The Washington PostDemocracy Dies in Darkness

Europe is using longer, stricter lockdowns to fight coronavirus variants.
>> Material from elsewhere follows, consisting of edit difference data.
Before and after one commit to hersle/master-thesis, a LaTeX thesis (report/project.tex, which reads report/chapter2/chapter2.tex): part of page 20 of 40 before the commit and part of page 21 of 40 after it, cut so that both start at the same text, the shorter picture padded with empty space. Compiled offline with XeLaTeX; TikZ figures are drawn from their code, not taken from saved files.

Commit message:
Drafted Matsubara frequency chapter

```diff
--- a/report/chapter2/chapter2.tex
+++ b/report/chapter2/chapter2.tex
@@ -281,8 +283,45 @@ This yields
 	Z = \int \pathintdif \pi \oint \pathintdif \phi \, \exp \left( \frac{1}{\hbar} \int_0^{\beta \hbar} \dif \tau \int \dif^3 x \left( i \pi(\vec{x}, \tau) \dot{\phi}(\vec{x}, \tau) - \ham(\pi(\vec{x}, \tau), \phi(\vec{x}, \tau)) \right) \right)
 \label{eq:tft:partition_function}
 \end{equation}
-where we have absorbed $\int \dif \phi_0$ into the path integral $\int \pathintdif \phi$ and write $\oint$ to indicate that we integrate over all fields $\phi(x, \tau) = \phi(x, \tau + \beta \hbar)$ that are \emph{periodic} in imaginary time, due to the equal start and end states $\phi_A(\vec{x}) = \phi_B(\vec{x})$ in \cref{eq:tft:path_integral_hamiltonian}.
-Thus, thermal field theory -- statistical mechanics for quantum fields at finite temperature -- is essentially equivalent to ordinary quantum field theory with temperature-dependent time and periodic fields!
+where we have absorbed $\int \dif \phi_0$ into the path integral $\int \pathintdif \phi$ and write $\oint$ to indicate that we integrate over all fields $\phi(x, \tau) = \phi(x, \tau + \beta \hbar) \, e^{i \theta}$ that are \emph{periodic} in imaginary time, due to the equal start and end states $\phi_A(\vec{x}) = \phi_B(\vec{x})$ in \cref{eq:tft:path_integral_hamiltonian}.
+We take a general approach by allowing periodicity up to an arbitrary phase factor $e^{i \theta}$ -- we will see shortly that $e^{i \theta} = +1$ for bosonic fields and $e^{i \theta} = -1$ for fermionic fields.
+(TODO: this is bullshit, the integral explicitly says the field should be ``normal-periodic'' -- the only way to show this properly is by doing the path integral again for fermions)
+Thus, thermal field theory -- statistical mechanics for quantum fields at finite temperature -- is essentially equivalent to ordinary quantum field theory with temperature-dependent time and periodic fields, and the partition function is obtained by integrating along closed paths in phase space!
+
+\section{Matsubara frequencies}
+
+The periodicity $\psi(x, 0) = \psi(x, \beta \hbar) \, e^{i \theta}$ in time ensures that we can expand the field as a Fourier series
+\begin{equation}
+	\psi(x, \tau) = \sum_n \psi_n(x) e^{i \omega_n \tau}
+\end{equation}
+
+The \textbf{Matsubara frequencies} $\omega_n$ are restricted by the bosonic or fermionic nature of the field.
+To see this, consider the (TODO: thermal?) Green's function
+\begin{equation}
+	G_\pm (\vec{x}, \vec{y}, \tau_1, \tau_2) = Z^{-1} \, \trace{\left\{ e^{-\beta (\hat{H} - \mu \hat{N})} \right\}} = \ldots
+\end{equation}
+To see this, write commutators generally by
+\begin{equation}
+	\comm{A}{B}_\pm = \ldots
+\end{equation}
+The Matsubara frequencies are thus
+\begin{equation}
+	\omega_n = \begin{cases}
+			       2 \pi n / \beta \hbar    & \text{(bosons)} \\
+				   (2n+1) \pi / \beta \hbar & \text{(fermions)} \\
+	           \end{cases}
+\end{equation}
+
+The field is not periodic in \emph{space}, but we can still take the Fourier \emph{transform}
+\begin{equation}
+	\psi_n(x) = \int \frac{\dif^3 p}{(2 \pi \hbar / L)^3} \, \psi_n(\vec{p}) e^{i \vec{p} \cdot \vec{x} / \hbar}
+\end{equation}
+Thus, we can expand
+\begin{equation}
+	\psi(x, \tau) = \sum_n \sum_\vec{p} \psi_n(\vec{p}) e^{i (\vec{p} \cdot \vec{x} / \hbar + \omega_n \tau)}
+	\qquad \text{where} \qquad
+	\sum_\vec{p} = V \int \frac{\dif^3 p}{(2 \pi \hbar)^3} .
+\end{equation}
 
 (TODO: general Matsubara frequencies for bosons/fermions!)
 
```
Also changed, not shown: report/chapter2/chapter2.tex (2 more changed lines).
They show signs of working.

A sign in the window of a store on the main street in Maidstone, England, informs customers that the shop is permanently closed. (Ben Stansall/AFP/Getty Images)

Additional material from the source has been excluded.